According to the Fifth Annual MetLife “Study of Employee Benefits Trends,” an increasing number of employers are starting to offer executive benefits in efforts to attract and retain key executives.  In 2004, 39 percent versus 49 percent of employers in 2006 reported offering some form of executive benefit.  Supplemental retirement plans rank among the most sought after of executive benefits, along with LTC insurance and individual disability insurance.  By offering a supplemental retirement plan, companies are able to assist their executives in closing the “retirement gap” experienced by many highly compensated employees.

 

There are several advantages to offering an executive benefits plan, including:
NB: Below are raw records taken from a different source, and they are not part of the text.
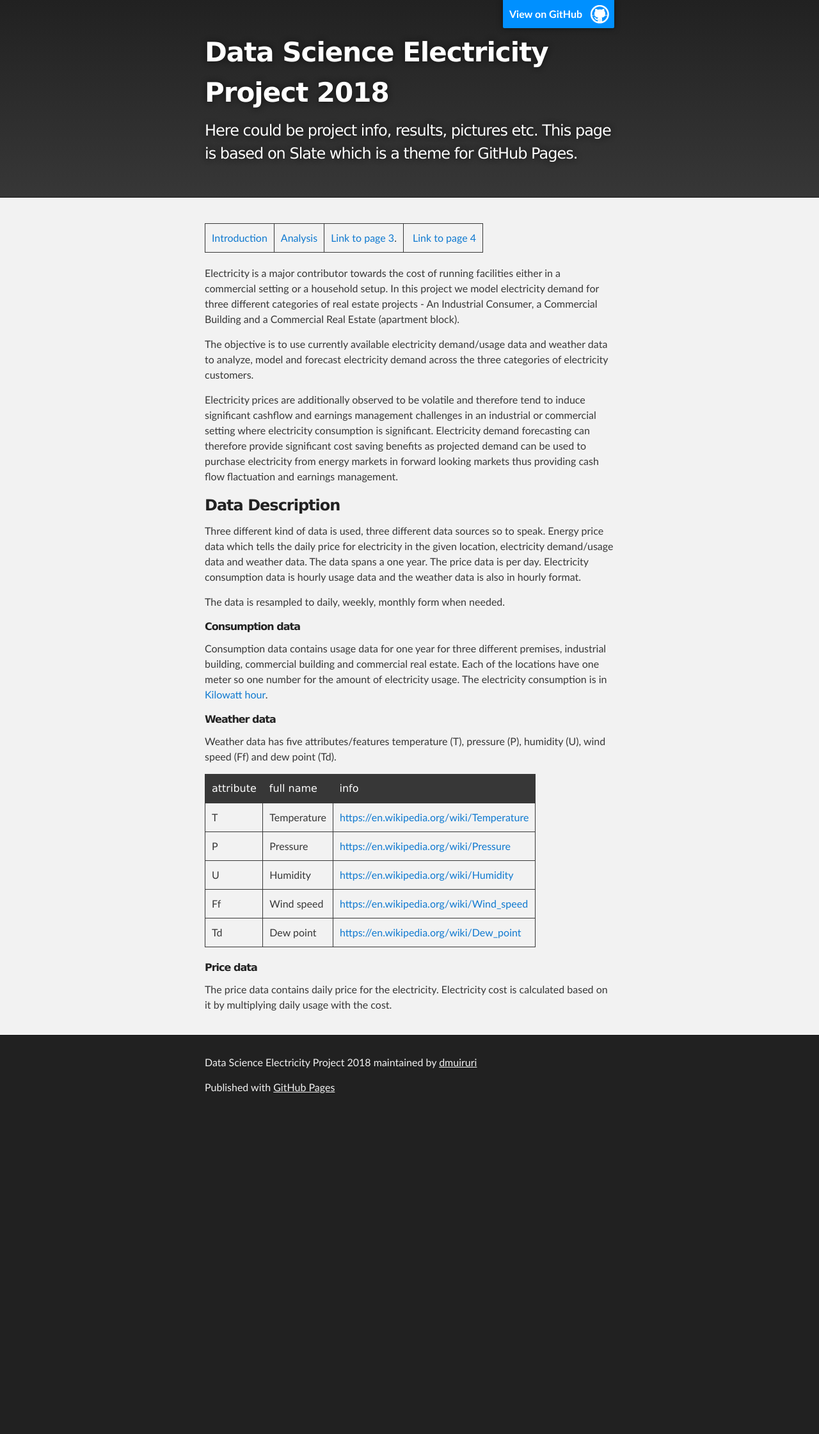
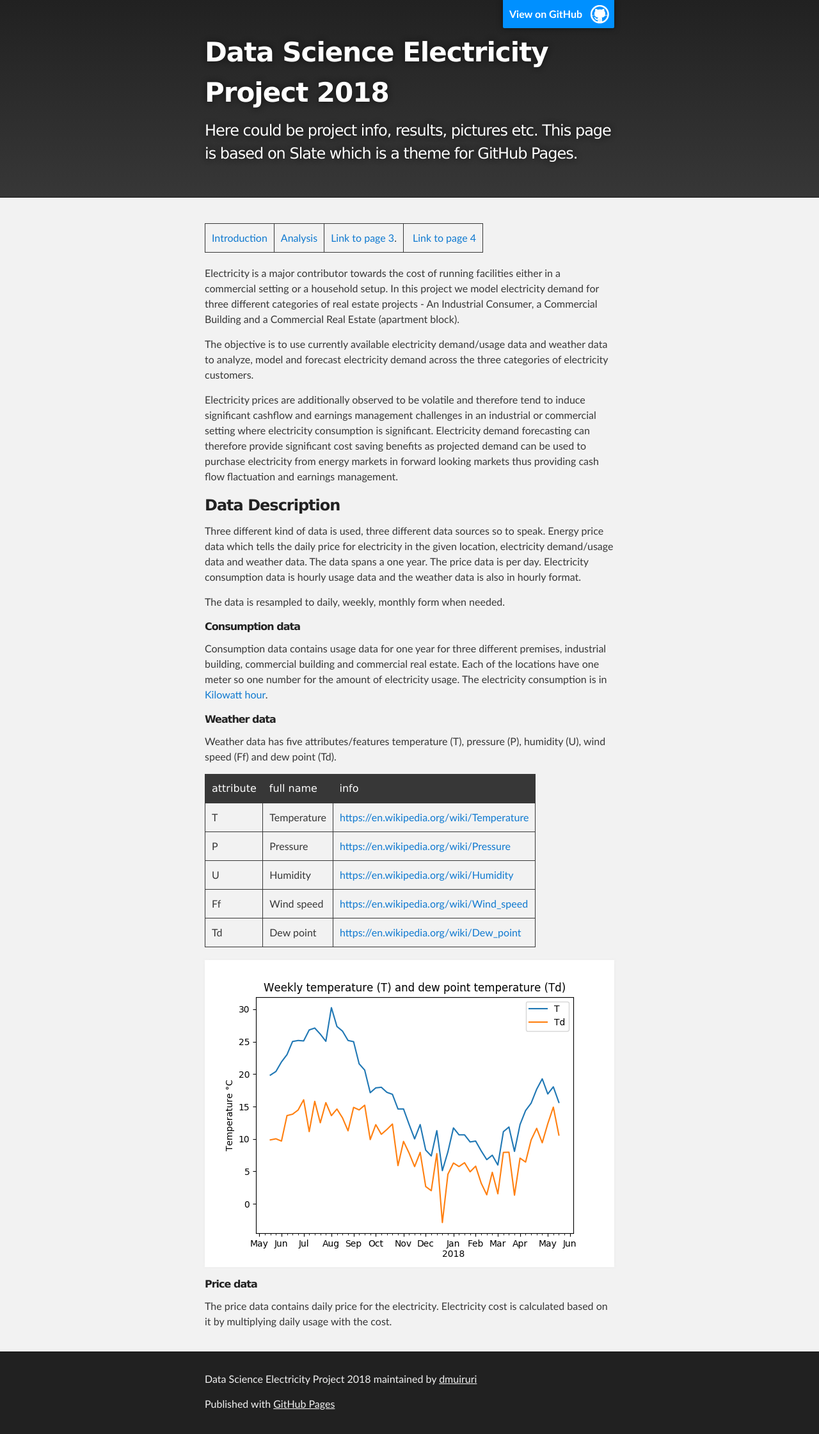
Before and after one commit to dmuiruri/ds_proj, a Jekyll site: the page built from docs/index.md, in a window 1280 px wide. Shown: the whole page at 64% size. Built offline with Jekyll 4.4.1, drawn with Linux system fonts in a browser that asks for light colours; before the commit the page ends 1747 px from its top, so only the background shows below that.

Commit message:
docs temperature img

```diff
--- a/docs/index.md
+++ b/docs/index.md
@@ -35,6 +35,9 @@ Weather data has five attributes/features temperature (T), pressure (P), humidit
 | Td           | Dew point         | [https://en.wikipedia.org/wiki/Dew_point](https://en.wikipedia.org/wiki/Dew_point)|
 
 
+![weekly temperatures (may 2017 - may 2018)](./../assets/images/weekly_temp_and_dew_point_temp.png)
+
+
 ###### Price data
 
 The price data contains daily price for the electricity. Electricity cost is calculated based on it by multiplying daily usage with the cost.
```
Also changed, not shown: docs/assets/images/weekly_temp_and_dew_point_temp.png (added).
Increased ability to recruit, retain, and reward your most valuable employees by providing an important and a necessary benefit.

401(k) repair—Often, highly compensated employees (HCEs) experience limitations in the amount they can contribute to their 401(k) plans due to non-highly compensated employees contributing at lower levels.

Narrowing of the “retirement gap”—Even in cases where HCEs are not confined to lower than maximum allowed contributions to a qualified plan, this maximum is still too low for them to maintain their standard of living at retirement.  Most HCEs in these cases still would not meet the commonly accepted threshold of requiring 80 percent of one’s working salary to maintain pre-retirement lifestyle.

Potential taxation advantages—Large and at times unforeseen taxes due to bonuses can be avoided via plan design and defining the types of compensation that can be deferred into the plan

Plan design—A nonqualified (NQ) plan can be structured to act as a long-term incentive plan and/or a golden handcuff plan for highly valued executives who are important to a firm’s position as an ongoing concern, yet who may have limited or no equity stake in the company.

Continued market downturn will require a higher savings rate to meet retirement goals—An executive benefits plan enables HCEs to save more during the current economic downturn.

 

Corporate boards, executives, and shareholders alike are beginning to rethink the value, security, and optimal execution of executive benefit plans in the reality of market stagnations, higher plan liabilities, more severe security risks, and increasing demand for cost control and for efficiency.  An effective executive benefits plan can provide an important duality – satisfying shareholders’ demands for efficiency and effectiveness while simultaneously offering attractive rewards to talented executives, retention of whom will add value to the company.